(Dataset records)
↓
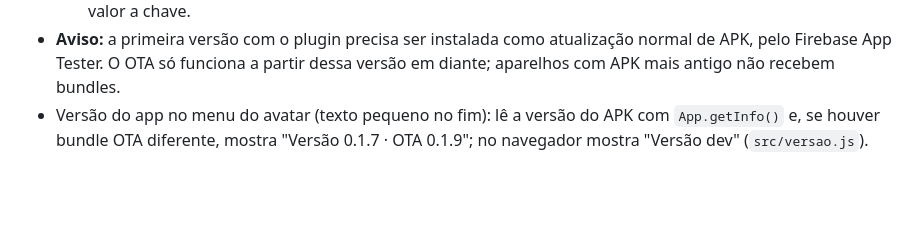
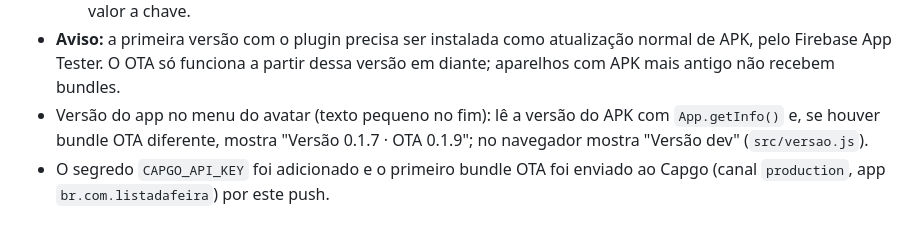
Before and after one commit to leonardomms/lista-app, a Markdown page: MIGRACAO.md, the part around the change. Drawn GitHub-style; blank space fills up the shorter version.

Commit message:
Anota que o CAPGO_API_KEY foi adicionado e o primeiro bundle OTA foi enviado
Co-Authored-By: Claude Sonnet 5.5 <noreply@anthropic.com>

```diff
--- a/MIGRACAO.md
+++ b/MIGRACAO.md
@@ -248,3 +248,4 @@ Próximo: Passo 1 (Supabase) e Passo 3 (camada de dados).
   4. No GitHub: Settings → Secrets and variables → Actions → New repository secret, nome `CAPGO_API_KEY`, valor a chave.
 - **Aviso:** a primeira versão com o plugin precisa ser instalada como atualização normal de APK, pelo Firebase App Tester. O OTA só funciona a partir dessa versão em diante; aparelhos com APK mais antigo não recebem bundles.
 - Versão do app no menu do avatar (texto pequeno no fim): lê a versão do APK com `App.getInfo()` e, se houver bundle OTA diferente, mostra "Versão 0.1.7 · OTA 0.1.9"; no navegador mostra "Versão dev" (`src/versao.js`).
+- O segredo `CAPGO_API_KEY` foi adicionado e o primeiro bundle OTA foi enviado ao Capgo (canal `production`, app `br.com.listadafeira`) por este push.
```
↑
In the entries above, find each line with "versão" and list it.

* **Answer space**:
 - **Aviso:** a primeira versão com o plugin precisa ser instalada como atualização normal de APK, pelo Firebase App Tester. O OTA só funciona a partir dessa versão em diante; aparelhos com APK mais antigo não recebem bundles.
 - Versão do app no menu do avatar (texto pequeno no fim): lê a versão do APK com `App.getInfo()` e, se houver bundle OTA diferente, mostra "Versão 0.1.7 · OTA 0.1.9"; no navegador mostra "Versão dev" (`src/versao.js`).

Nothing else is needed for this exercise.